Biblical Studies Concentration

Associate of Arts

This program provides a solid Bible foundation and a Christian orientation to life. Courses provide a foundational knowledge of the Old and New Testament, which affords a basis on which to construct a well-reasoned theology and personal application.

Concentration Objectives

Upon completion of this program, a student should be able to:

  1. Apply a Christian worldview to contemporary issues.
  2. Articulate the essentials of the Christian faith.
  3. Identify the intended message of biblical passages.
  4. Demonstrate Bible study skills in the interpretation of biblical passages.
  5. Communicate the message of biblical passages to a contemporary audience.

Concentration Courses

BIB2100 Pentateuch 3 hours 5 weeks

This course introduces the first five books of the Bible through a survey of its contents, with attention to its social and historical contexts, distinctive literary forms and features, major themes and theological assertions, and enduring message and relevance.

BIB2200 Pauline Epistles 3 hours 5 weeks

This course will examine the letters of the New Testament ascribed to the apostle Paul. Attention will be given to how Paul’s conversion experience impacted his ministry and writings, the historical and cultural settings of the epistles, and a survey of the major theological themes found within the epistles.

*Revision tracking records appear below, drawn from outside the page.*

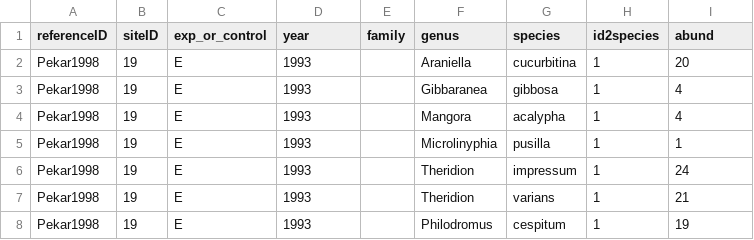
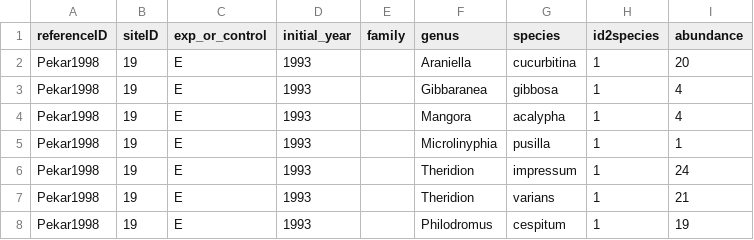
Before and after one commit to weecology/experimental-rads, a CSV file: community_analysis_data.csv, drawn as a sheet; only a part is shown.

```diff
--- a/community_analysis_data.csv
+++ b/community_analysis_data.csv
@@ -1,2 +1,2 @@
-referenceID,siteID,exp_or_control,year,family,genus,species,id2species,abund
+referenceID,siteID,exp_or_control,initial_year,family,genus,species,id2species,abundance
 Pekar1998,19,E,1993,,Araniella,cucurbitina,1,20
```
Also changed, not shown: comparison_analysis_data.csv, experiments_analysis_data.csv, 2 other files.
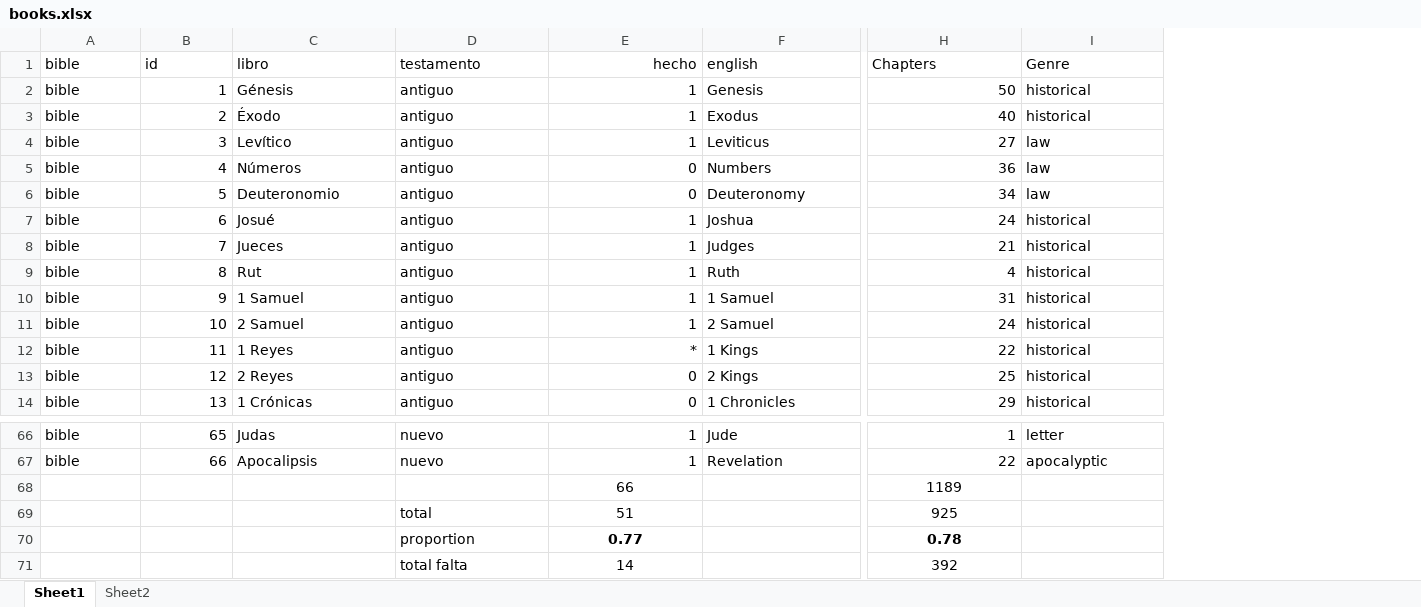
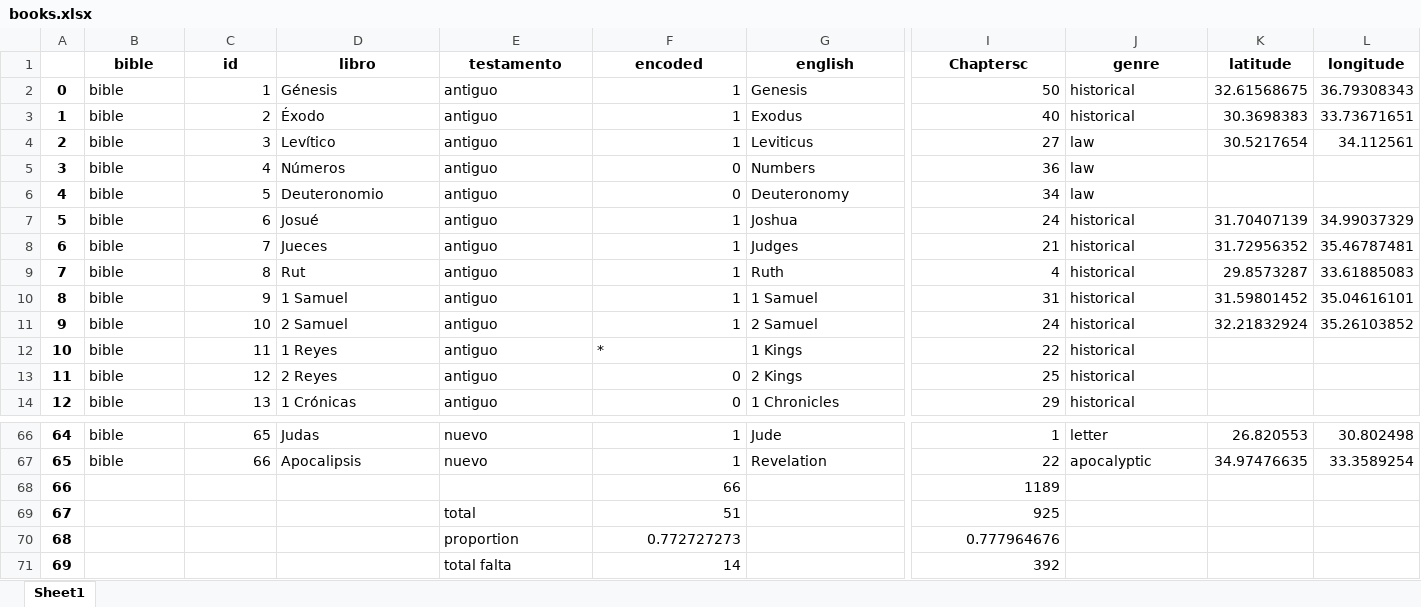
Before and after one commit to morethanbooks/XML-TEI-Bible, an Excel workbook: documentation/books.xlsx, sheet Sheet1, drawn as a sheet; only a part is shown, gaps mark what is left out; values as stored, in another font and other column widths than the file's, no borders; charts and pictures not drawn; removed rows and columns are numbered as before the commit, all else as after; rows hold the shown columns only; the diff covers the shown part only; the diff names each change by its address in the sheet, - before the commit and + after, or states it on an @@ line.

```diff
--- a/documentation/books.xlsx (sheet Sheet1)
+++ b/documentation/books.xlsx (sheet Sheet1)
-sheet tab: Sheet2
+column A, rows 2-14: 0 | 1 | 2 | 3 | 4 | 5 | 6 | 7 | 8 | 9 | 10 | 11 | 12; rows 66-69: 64 | 65 | 66 | 67; row 71: 69
+column K (latitude), rows 2-11: 32.61568675 | 30.3698383 | 30.5217654 |  |  | 31.70407139 | 31.72956352 | 29.8573287 | 31.59801452 | 32.21832924; rows 66-67: 26.820553 | 34.97476635
+column L (longitude), rows 2-11: 36.79308343 | 33.73671651 | 34.112561 |  |  | 34.99037329 | 35.46787481 | 33.61885083 | 35.04616101 | 35.26103852; rows 66-67: 30.802498 | 33.3589254
-B1:J1 bold: off
+B1:J1 bold: on
-B1:E1 alignment: left
+B1:E1 alignment: center
-F1: hecho
+F1: encoded
-F1 alignment: right
+F1 alignment: center
-G1:J1 alignment: left
+G1:J1 alignment: center
-I1: Chapters
+I1: Chaptersc
-J1: Genre
+J1: genre
-F12 alignment: right
+F12 alignment: left
-F68:F69 alignment: center
+F68:F69 alignment: right
-I68:I69 alignment: center
+I68:I69 alignment: right
-row 70:  |  |  | proportion | 0.77 |  | 0.78
+row 70: 68 |  |  |  | proportion | 0.772727273 |  | 0.777964676
-F71 alignment: center
+F71 alignment: right
-I71 alignment: center
+I71 alignment: right
```
Also changed, not shown: cell formats elsewhere in this sheet, formulas that keep their value, charts or pictures, 3 other files.
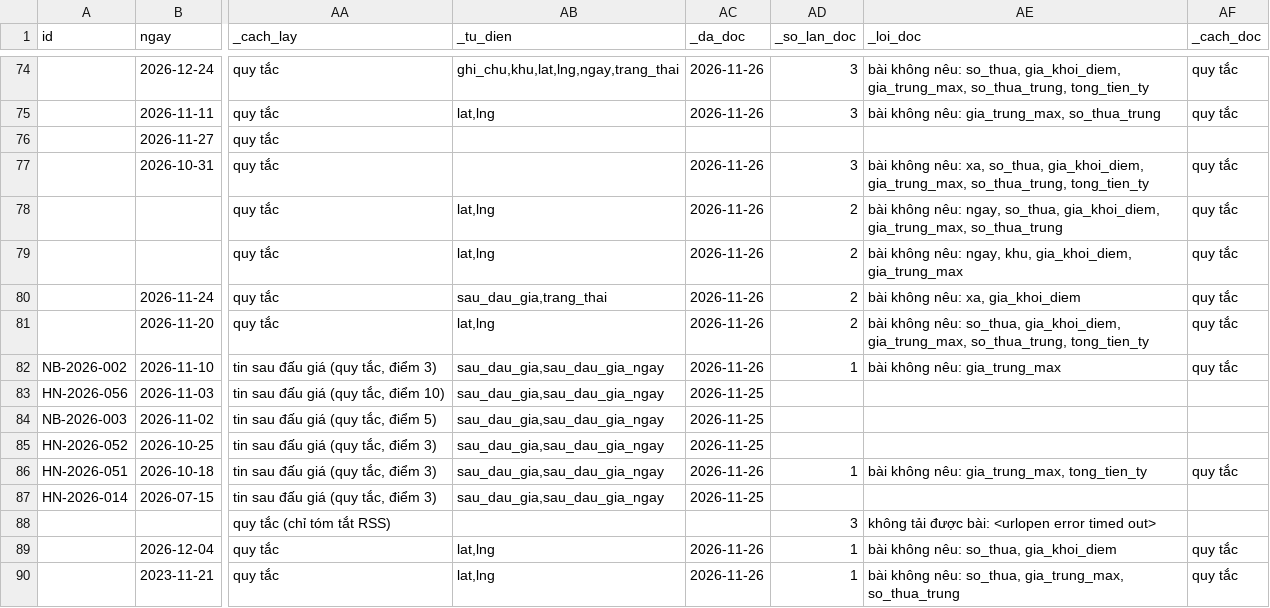
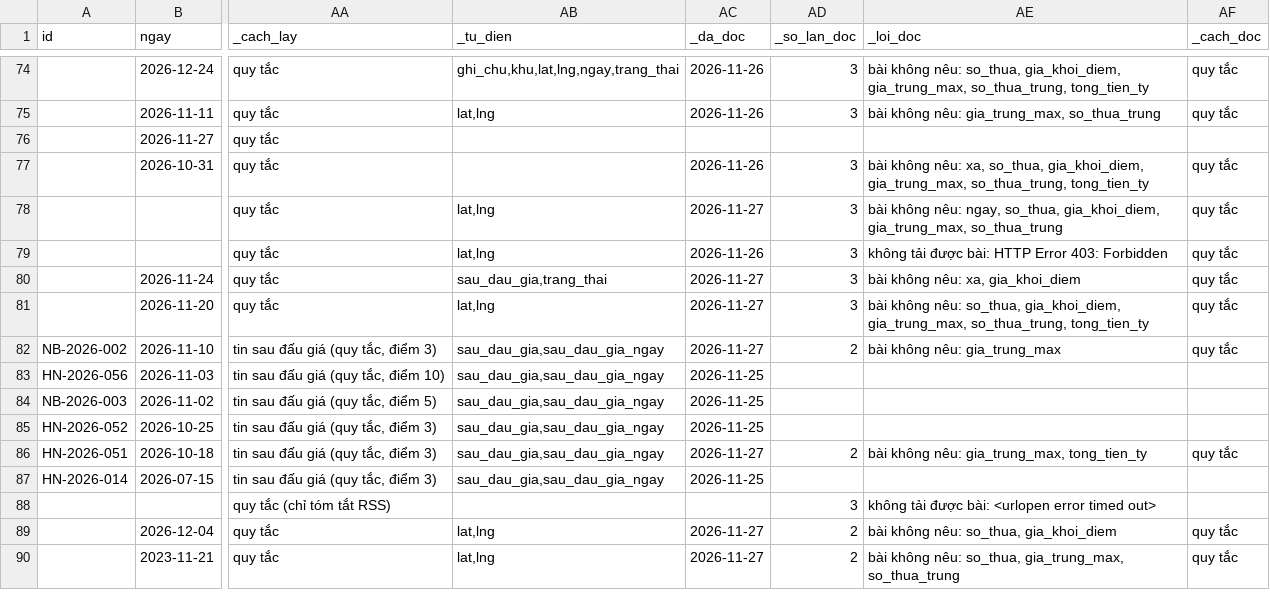
Before and after one commit to pnhimai98-creator/ban-do-dau-gia, a CSV file: cho-duyet.csv, drawn as a sheet; only a part is shown, gaps mark what is left out; the diff covers the shown part only; the diff names each change by its address in the sheet, - before the commit and + after, or states it on an @@ line.

```diff
--- a/cho-duyet.csv
+++ b/cho-duyet.csv
-AC78 (_da_doc): 2026-11-26
+AC78 (_da_doc): 2026-11-27
-AD78:AD81 (_so_lan_doc): 2
+AD78:AD81 (_so_lan_doc): 3
-AE79 (_loi_doc): bài không nêu: ngay, khu, gia_khoi_diem, gia_trung_max
+AE79 (_loi_doc): không tải được bài: HTTP Error 403: Forbidden
-AC80:AC82 (_da_doc): 2026-11-26
+AC80:AC82 (_da_doc): 2026-11-27
-AD82 (_so_lan_doc): 1
+AD82 (_so_lan_doc): 2
-AC86 (_da_doc): 2026-11-26
+AC86 (_da_doc): 2026-11-27
-AD86 (_so_lan_doc): 1
+AD86 (_so_lan_doc): 2
-AC89:AC90 (_da_doc): 2026-11-26
+AC89:AC90 (_da_doc): 2026-11-27
-AD89:AD90 (_so_lan_doc): 1
+AD89:AD90 (_so_lan_doc): 2
```
Also changed, not shown: 8 added rows and 10 edited cells elsewhere in this file, 1 other file.
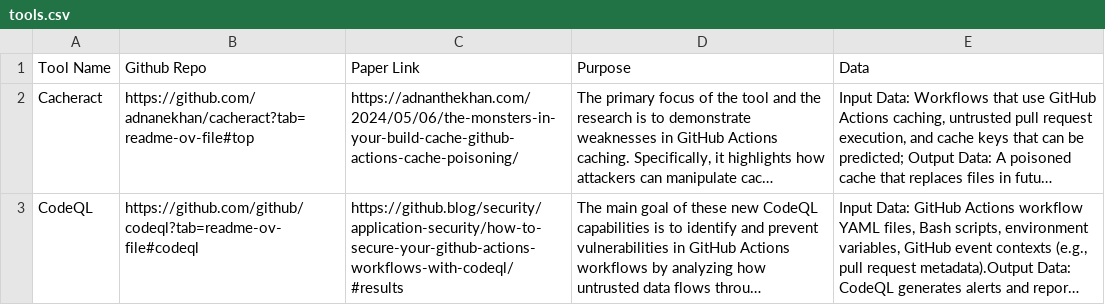
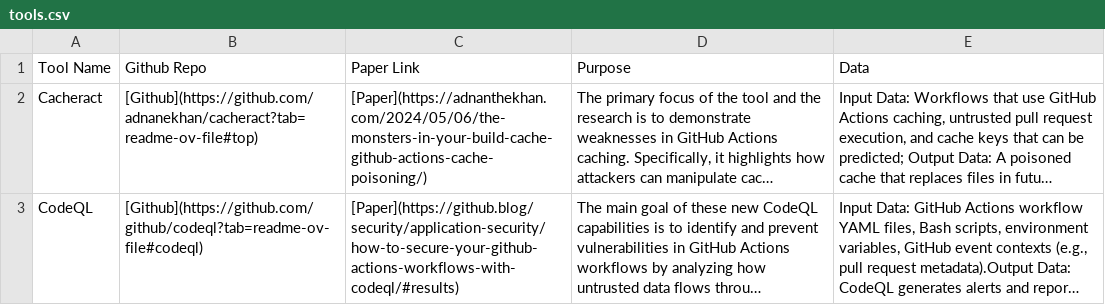
Before and after one commit to sparkrew/github-actions-security, a CSV file: tools.csv, drawn as a sheet; long unchanged cells end in …; the diff names each change by its address in the sheet, - before the commit and + after, or states it on an @@ line.

Commit message:
Update tools.csv

```diff
--- a/tools.csv
+++ b/tools.csv
-B2 (Github Repo): https://github.com/adnanekhan/cacheract?tab=readme-ov-file#top
+B2 (Github Repo): [Github](https://github.com/adnanekhan/cacheract?tab=readme-ov-file#top)
-C2 (Paper Link): https://adnanthekhan.com/2024/05/06/the-monsters-in-your-build-cache-github-actions-cache-poisoning/
+C2 (Paper Link): [Paper](https://adnanthekhan.com/2024/05/06/the-monsters-in-your-build-cache-github-actions-cache-poisoning/)
-B3 (Github Repo): https://github.com/github/codeql?tab=readme-ov-file#codeql
+B3 (Github Repo): [Github](https://github.com/github/codeql?tab=readme-ov-file#codeql)
-C3 (Paper Link): https://github.blog/security/application-security/how-to-secure-your-github-actions-workflows-with-codeql/#results
+C3 (Paper Link): [Paper](https://github.blog/security/application-security/how-to-secure-your-github-actions-workflows-with-codeql/#results)
```
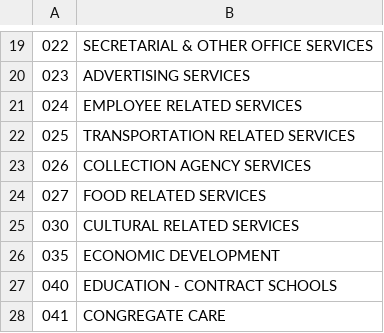
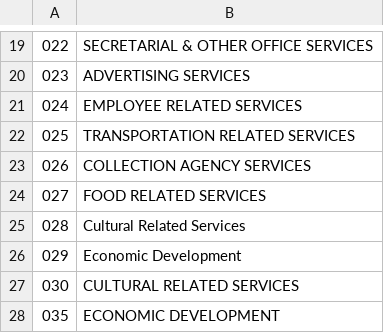
Before and after one commit to vasili4/Checkbook, a CSV file: checkbook/DB scripts/ScriptsForInitialSetUp/AgreementCategory.csv, drawn as a sheet; only a part is shown, gaps mark what is left out; the shorter side is filled out with more unchanged rows; the diff names each change by its address in the sheet, - before the commit and + after, or states it on an @@ line.

```diff
--- a/checkbook/DB scripts/ScriptsForInitialSetUp/AgreementCategory.csv
+++ b/checkbook/DB scripts/ScriptsForInitialSetUp/AgreementCategory.csv
+row 25: 028 | Cultural Related Services
+row 26: 029 | Economic Development
```
Also changed, not shown: checkbook/DB scripts/ScriptsForInitialSetUp/AgreementIndustryCategory.csv, checkbook/DB scripts/ScriptsForInitialSetUp/widget_aggregate_tables_mwbe.csv, 13 other files.
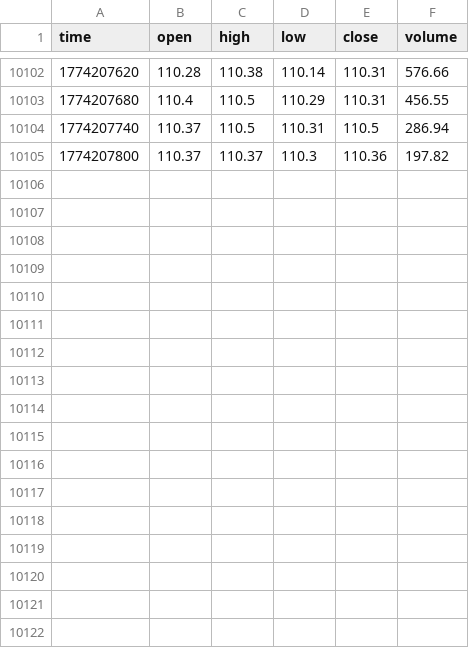
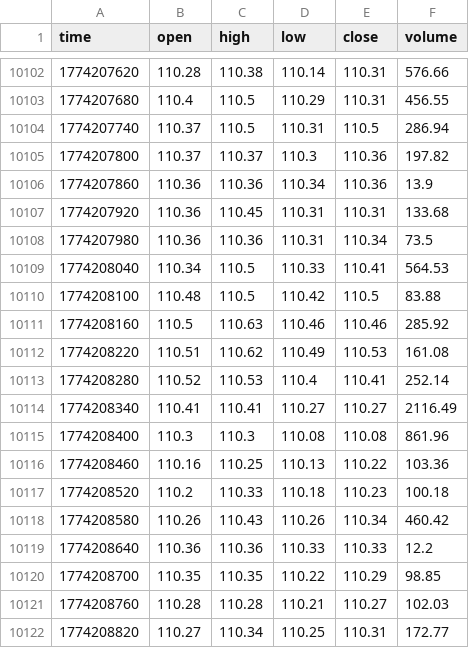
Before and after one commit to artemvarfo/Spread_Hyperliquid_WTI_Brent_on_TradingView, a CSV file: data/BRENTOIL.csv, drawn as a sheet; only a part is shown, gaps mark what is left out; the diff names each change by its address in the sheet, - before the commit and + after, or states it on an @@ line.

Commit message:
update BRENTOIL

```diff
--- a/data/BRENTOIL.csv
+++ b/data/BRENTOIL.csv
+row 10106: 1774207860 | 110.36 | 110.36 | 110.34 | 110.36 | 13.9
+row 10107: 1774207920 | 110.36 | 110.45 | 110.31 | 110.31 | 133.68
+row 10108: 1774207980 | 110.36 | 110.36 | 110.31 | 110.34 | 73.5
+row 10109: 1774208040 | 110.34 | 110.5 | 110.33 | 110.41 | 564.53
+row 10110: 1774208100 | 110.48 | 110.5 | 110.42 | 110.5 | 83.88
+row 10111: 1774208160 | 110.5 | 110.63 | 110.46 | 110.46 | 285.92
+row 10112: 1774208220 | 110.51 | 110.62 | 110.49 | 110.53 | 161.08
+row 10113: 1774208280 | 110.52 | 110.53 | 110.4 | 110.41 | 252.14
+row 10114: 1774208340 | 110.41 | 110.41 | 110.27 | 110.27 | 2116.49
+row 10115: 1774208400 | 110.3 | 110.3 | 110.08 | 110.08 | 861.96
+row 10116: 1774208460 | 110.16 | 110.25 | 110.13 | 110.22 | 103.36
+row 10117: 1774208520 | 110.2 | 110.33 | 110.18 | 110.23 | 100.18
+row 10118: 1774208580 | 110.26 | 110.43 | 110.26 | 110.34 | 460.42
+row 10119: 1774208640 | 110.36 | 110.36 | 110.33 | 110.33 | 12.2
+row 10120: 1774208700 | 110.35 | 110.35 | 110.22 | 110.29 | 98.85
+row 10121: 1774208760 | 110.28 | 110.28 | 110.21 | 110.27 | 102.03
+row 10122: 1774208820 | 110.27 | 110.34 | 110.25 | 110.31 | 172.77
```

BIB2300 Life in New Testament Bible Times 3 hours 5 weeks

A study of the contexts of the New Testament, including cultural and geographical settings. Students use knowledge of these significant background issues in the various cultures and political arena of the New Testament.

BIB2900 Acts of the Apostles 3 hours 5 weeks

This course is a study of Acts that specifically follows the historical expansion of the church through doctrinal development, growth in understanding, evangelism, and geographical expansion through the missionary activities of its members. Students will become acquainted with the activities of the great church leaders of the first century (i.e., Peter, James, and Paul).